-- Requirement --
Scan the records for the word "BRAHMS". Return each line where it is found.

(Before and after images)
# # #

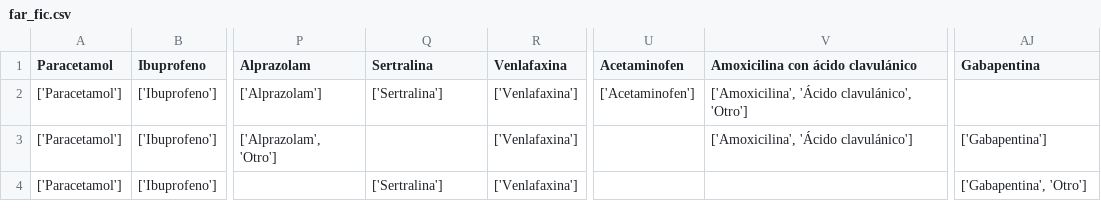
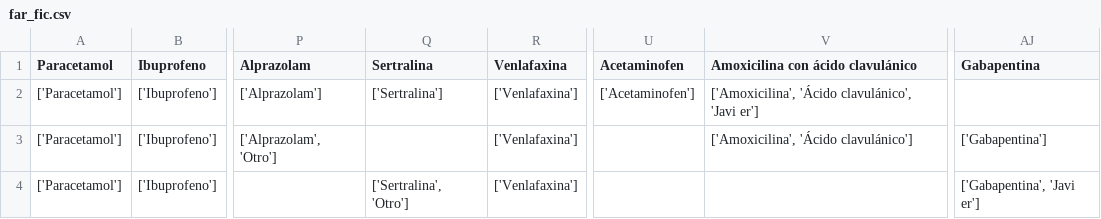
Before and after one commit to JavierCedo/Proyecto-Prueba, a CSV file: far_fic.csv, drawn as a sheet; only a part is shown, gaps mark what is left out; the diff names each change by its address in the sheet, - before the commit and + after, or states it on an @@ line.

```diff
--- a/far_fic.csv
+++ b/far_fic.csv
-V2: …'Ácido clavulánico', 'Otro']
+V2: …'Ácido clavulánico', 'Javi er']
-Q4 (Sertralina): ['Sertralina']
+Q4 (Sertralina): ['Sertralina', 'Otro']
-AJ4 (Gabapentina): ['Gabapentina', 'Otro']
+AJ4 (Gabapentina): ['Gabapentina', 'Javi er']
```
Also changed, not shown: 1 other file.
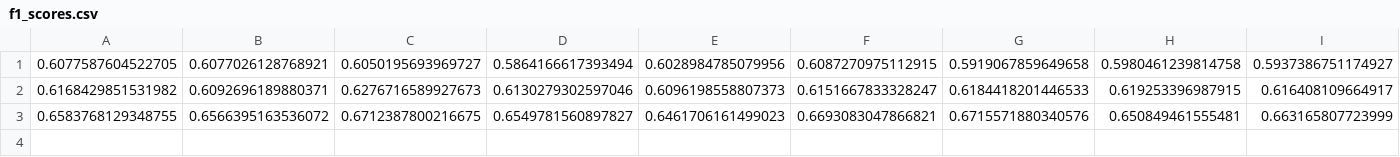
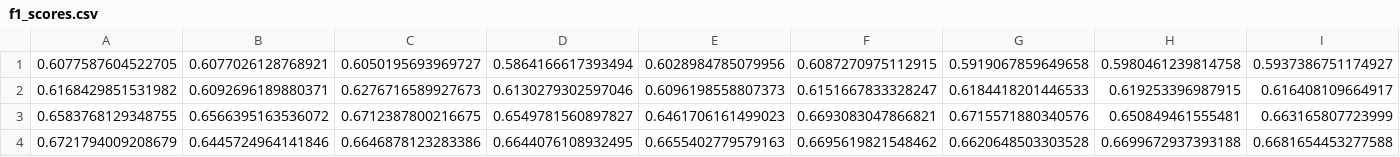
Before and after one commit to damoba/temp, a CSV file: f1_scores.csv, drawn as a sheet; only a part is shown; rows hold the shown columns only; the diff names each change by its address in the sheet, - before the commit and + after, or states it on an @@ line.

Commit message:
Update f1_scores.csv

```diff
--- a/f1_scores.csv
+++ b/f1_scores.csv
+row 4: 0.6721794009208679 | 0.6445724964141846 | 0.6646878123283386 | 0.6644076108932495 | 0.6655402779579163 | 0.6695619821548462 | 0.6620648503303528 | 0.6699672937393188 | 0.6681654453277588
```
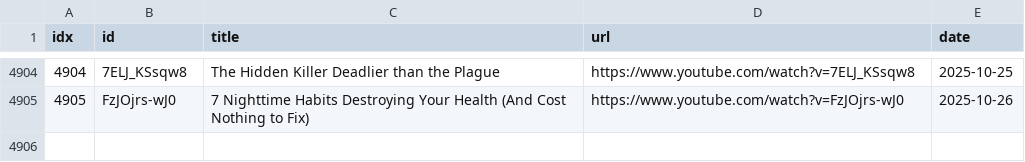
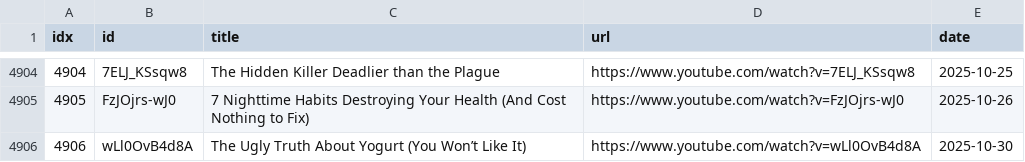
Before and after one commit to sumsjp/Drberg, a CSV file: src/video_list.csv, drawn as a sheet; only a part is shown, gaps mark what is left out.

```diff
--- a/src/video_list.csv
+++ b/src/video_list.csv
@@ -4905 +4905,2 @@ idx,id,title,url,date
 4905,FzJOjrs-wJ0,7 Nighttime Habits Destroying Your Health (And Cost Nothing to Fix),https://www.youtube.com/watch?v=FzJOjrs-wJ0,2025-10-26
+4906,wLl0OvB4d8A,The Ugly Truth About Yogurt (You Won’t Like It),https://www.youtube.com/watch?v=wLl0OvB4d8A,2025-10-30
```
Also changed, not shown: 4 other files.
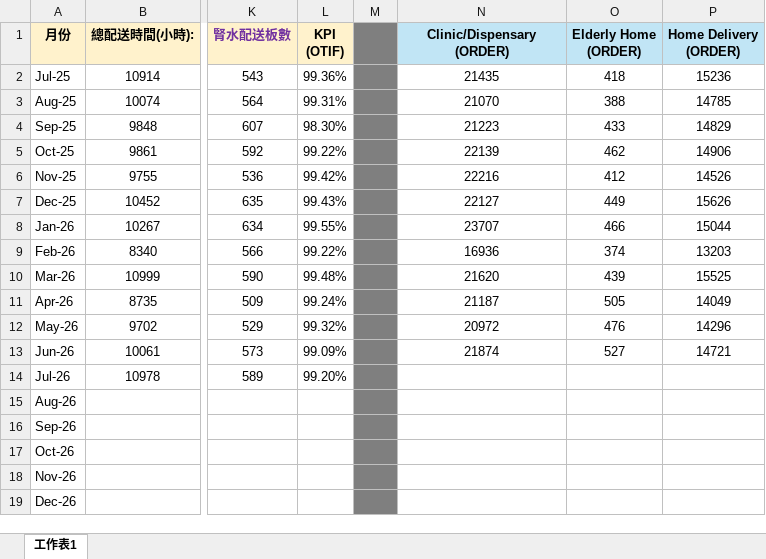
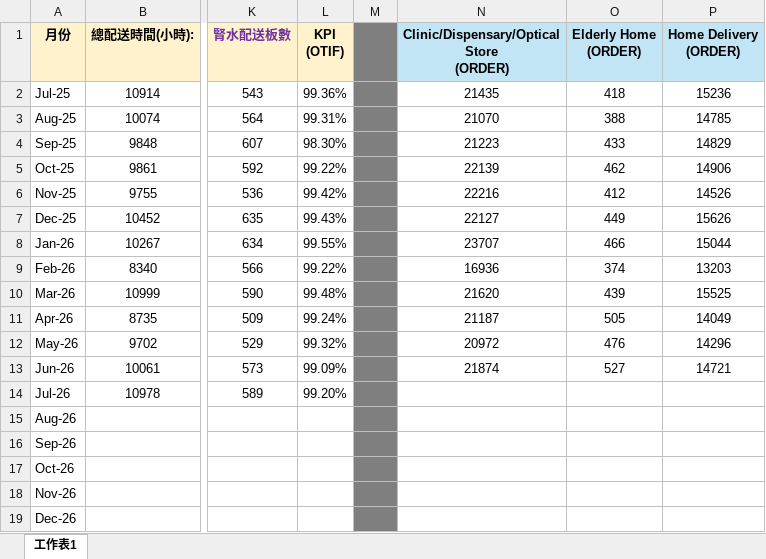
Before and after one commit to kimtsanghk-source/kimtsanghk.github.io, an Excel workbook: update.xlsx, sheet 工作表1, drawn as a sheet; only a part is shown, gaps mark what is left out; values as stored, in another font and other column widths than the file's, no borders; ↵ is a line break in a cell; the diff names each change by its address in the sheet, - before the commit and + after, or states it on an @@ line.

```diff
--- a/update.xlsx (sheet 工作表1)
+++ b/update.xlsx (sheet 工作表1)
-N1: Clinic/Dispensary ↵ (ORDER)
+N1: Clinic/Dispensary/Optical Store ↵ (ORDER)
```
Also changed, not shown: 1 other file.
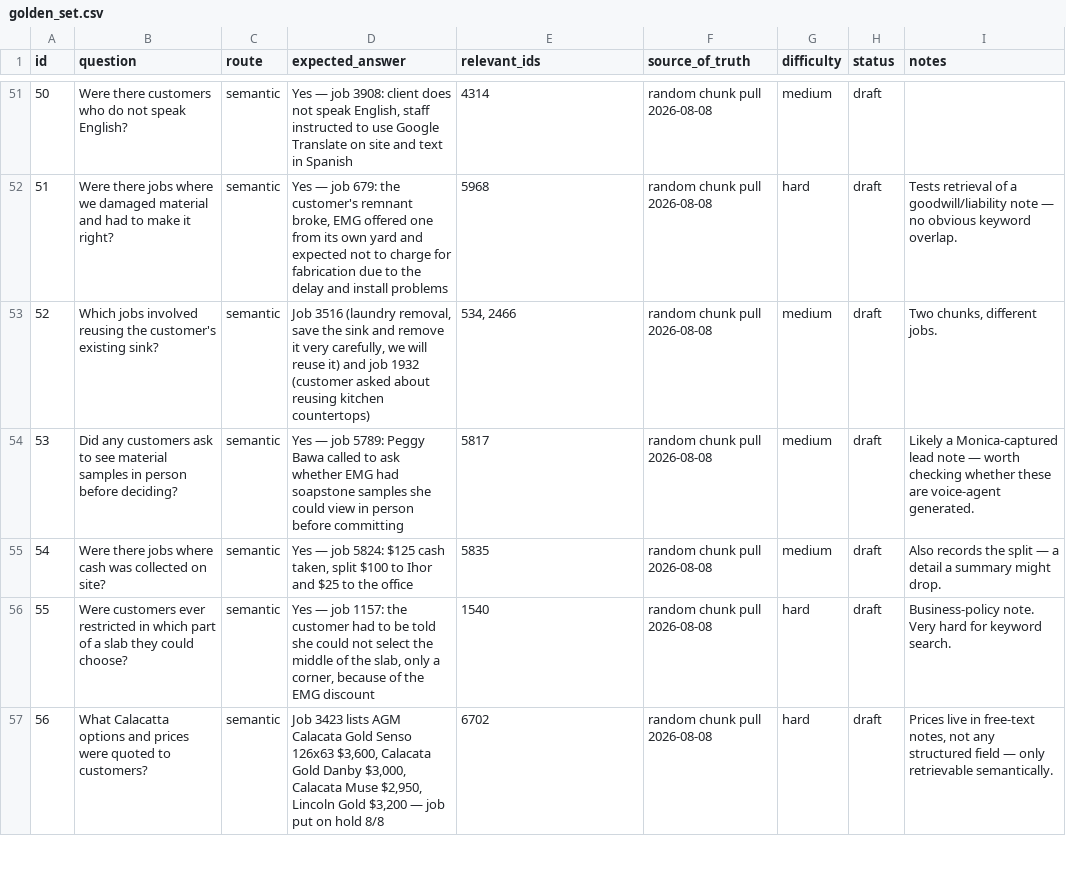
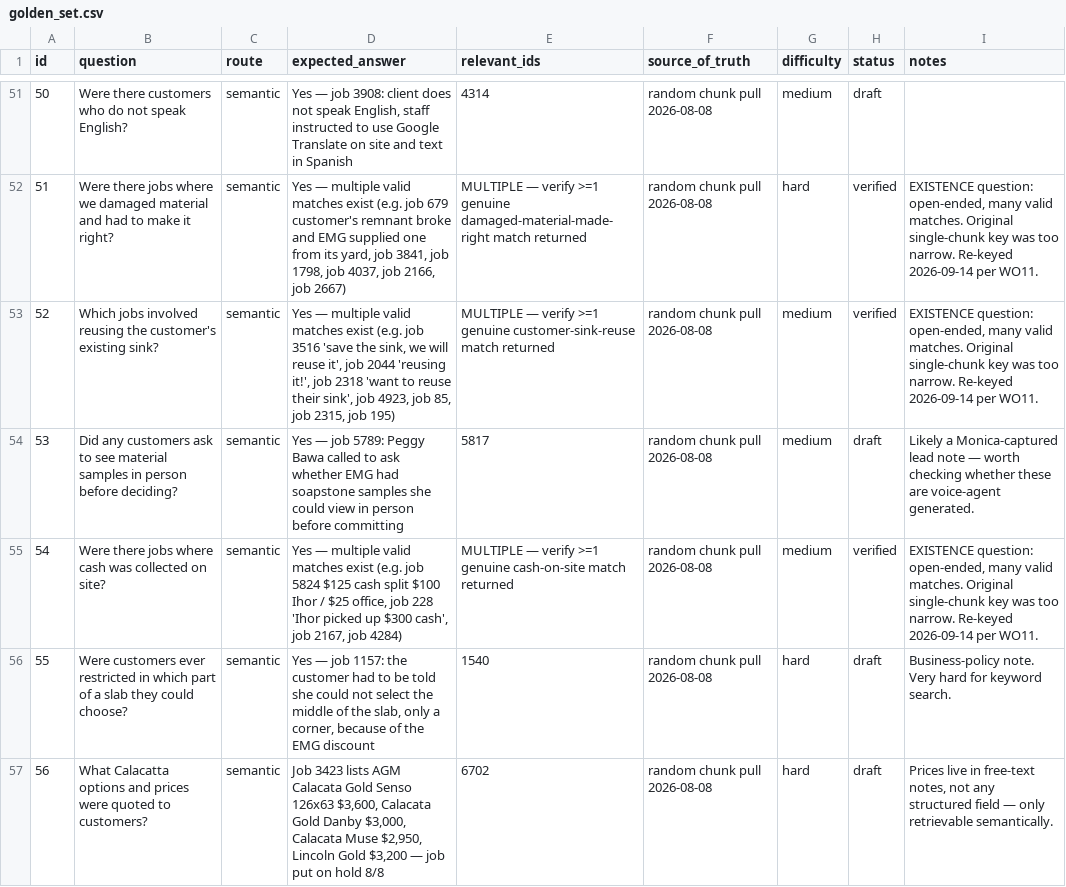
Before and after one commit to SanyaBoroda4/emg-rag-public, a CSV file: evals/golden_set.csv, drawn as a sheet; only a part is shown, gaps mark what is left out; the diff covers the shown part only.

```diff
--- a/evals/golden_set.csv
+++ b/evals/golden_set.csv
@@ -51,6 +51,6 @@ id,question,route,expected_answer,relevant_ids,source_of_truth,difficulty,status
 50,Were there customers who do not speak English?,semantic,"Yes — job 3908: client does not speak English, staff instructed to use Google Translate on site and text in Spanish",4314,random chunk pull 2026-08-08,medium,draft,
-51,Were there jobs where we damaged material and had to make it right?,semantic,"Yes — job 679: the customer's remnant broke, EMG offered one from its own yard and expected not to charge for fabrication due to the delay and install problems",5968,random chunk pull 2026-08-08,hard,draft,Tests retrieval of a goodwill/liability note — no obvious keyword overlap.
-52,Which jobs involved reusing the customer's existing sink?,semantic,"Job 3516 (laundry removal, save the sink and remove it very carefully, we will reuse it) and job 1932 (customer asked about reusing kitchen countertops)","534, 2466",random chunk pull 2026-08-08,medium,draft,"Two chunks, different jobs."
+51,Were there jobs where we damaged material and had to make it right?,semantic,"Yes — multiple valid matches exist (e.g. job 679 customer's remnant broke and EMG supplied one from its yard, job 3841, job 1798, job 4037, job 2166, job 2667)",MULTIPLE — verify >=1 genuine damaged-material-made-right match returned,random chunk pull 2026-08-08,hard,verified,"EXISTENCE question: open-ended, many valid matches. Original single-chunk key was too narrow. Re-keyed 2026-09-14 per WO11."
+52,Which jobs involved reusing the customer's existing sink?,semantic,"Yes — multiple valid matches exist (e.g. job 3516 'save the sink, we will reuse it', job 2044 'reusing it!', job 2318 'want to reuse their sink', job 4923, job 85, job 2315, job 195)",MULTIPLE — verify >=1 genuine customer-sink-reuse match returned,random chunk pull 2026-08-08,medium,verified,"EXISTENCE question: open-ended, many valid matches. Original single-chunk key was too narrow. Re-keyed 2026-09-14 per WO11."
 53,Did any customers ask to see material samples in person before deciding?,semantic,Yes — job 5789: Peggy Bawa called to ask whether EMG had soapstone samples she could view in person before committing,5817,random chunk pull 2026-08-08,medium,draft,Likely a Monica-captured lead note — worth checking whether these are voice-agent generated.
-54,Were there jobs where cash was collected on site?,semantic,"Yes — job 5824: $125 cash taken, split $100 to Ihor and $25 to the office",5835,random chunk pull 2026-08-08,medium,draft,Also records the split — a detail a summary might drop.
+54,Were there jobs where cash was collected on site?,semantic,"Yes — multiple valid matches exist (e.g. job 5824 $125 cash split $100 Ihor / $25 office, job 228 'Ihor picked up $300 cash', job 2167, job 4284)",MULTIPLE — verify >=1 genuine cash-on-site match returned,random chunk pull 2026-08-08,medium,verified,"EXISTENCE question: open-ended, many valid matches. Original single-chunk key was too narrow. Re-keyed 2026-09-14 per WO11."
 55,Were customers ever restricted in which part of a slab they could choose?,semantic,"Yes — job 1157: the customer had to be told she could not select the middle of the slab, only a corner, because of the EMG discount",1540,random chunk pull 2026-08-08,hard,draft,Business-policy note. Very hard for keyword search.
```
Also changed, not shown: 50 edited cells elsewhere in this file.
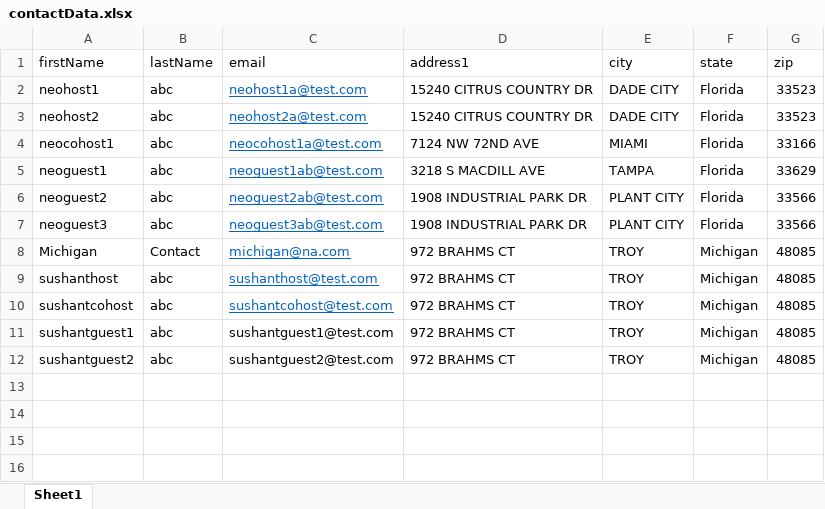
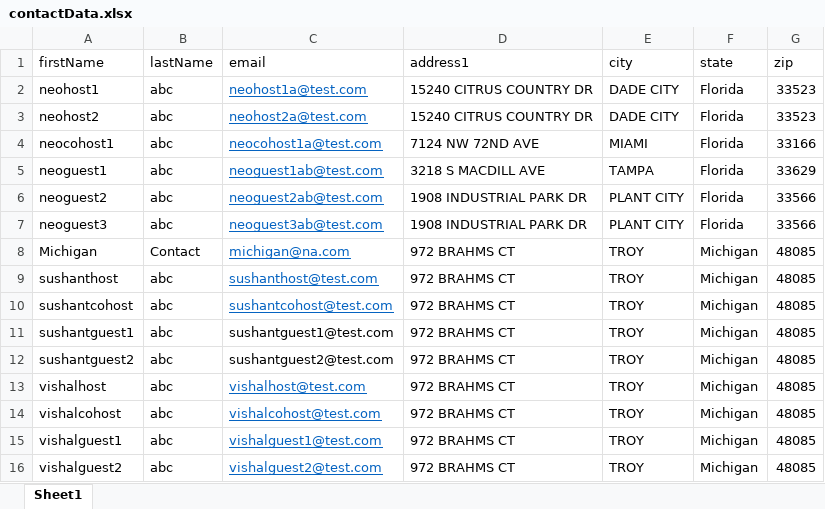
Before and after one commit to vishallamba25/cabi, an Excel workbook: KatalonProjects/contactData.xlsx, sheet Sheet1, drawn as a sheet; values as stored, in another font and other column widths than the file's, no borders; the diff names each change by its address in the sheet, - before the commit and + after, or states it on an @@ line.

```diff
--- a/KatalonProjects/contactData.xlsx (sheet Sheet1)
+++ b/KatalonProjects/contactData.xlsx (sheet Sheet1)
+row 13: vishalhost | abc | vishalhost@test.com | 972 BRAHMS CT | TROY | Michigan | 48085
+row 14: vishalcohost | abc | vishalcohost@test.com | 972 BRAHMS CT | TROY | Michigan | 48085
+row 15: vishalguest1 | abc | vishalguest1@test.com | 972 BRAHMS CT | TROY | Michigan | 48085
+row 16: vishalguest2 | abc | vishalguest2@test.com | 972 BRAHMS CT | TROY | Michigan | 48085
```
Also changed, not shown: KatalonProjects/envtData.xlsx, 27 other files.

# # #

-- Task output --
+row 13: vishalhost | abc | vishalhost@test.com | 972 BRAHMS CT | TROY | Michigan | 48085
+row 14: vishalcohost | abc | vishalcohost@test.com | 972 BRAHMS CT | TROY | Michigan | 48085
+row 15: vishalguest1 | abc | vishalguest1@test.com | 972 BRAHMS CT | TROY | Michigan | 48085
+row 16: vishalguest2 | abc | vishalguest2@test.com | 972 BRAHMS CT | TROY | Michigan | 48085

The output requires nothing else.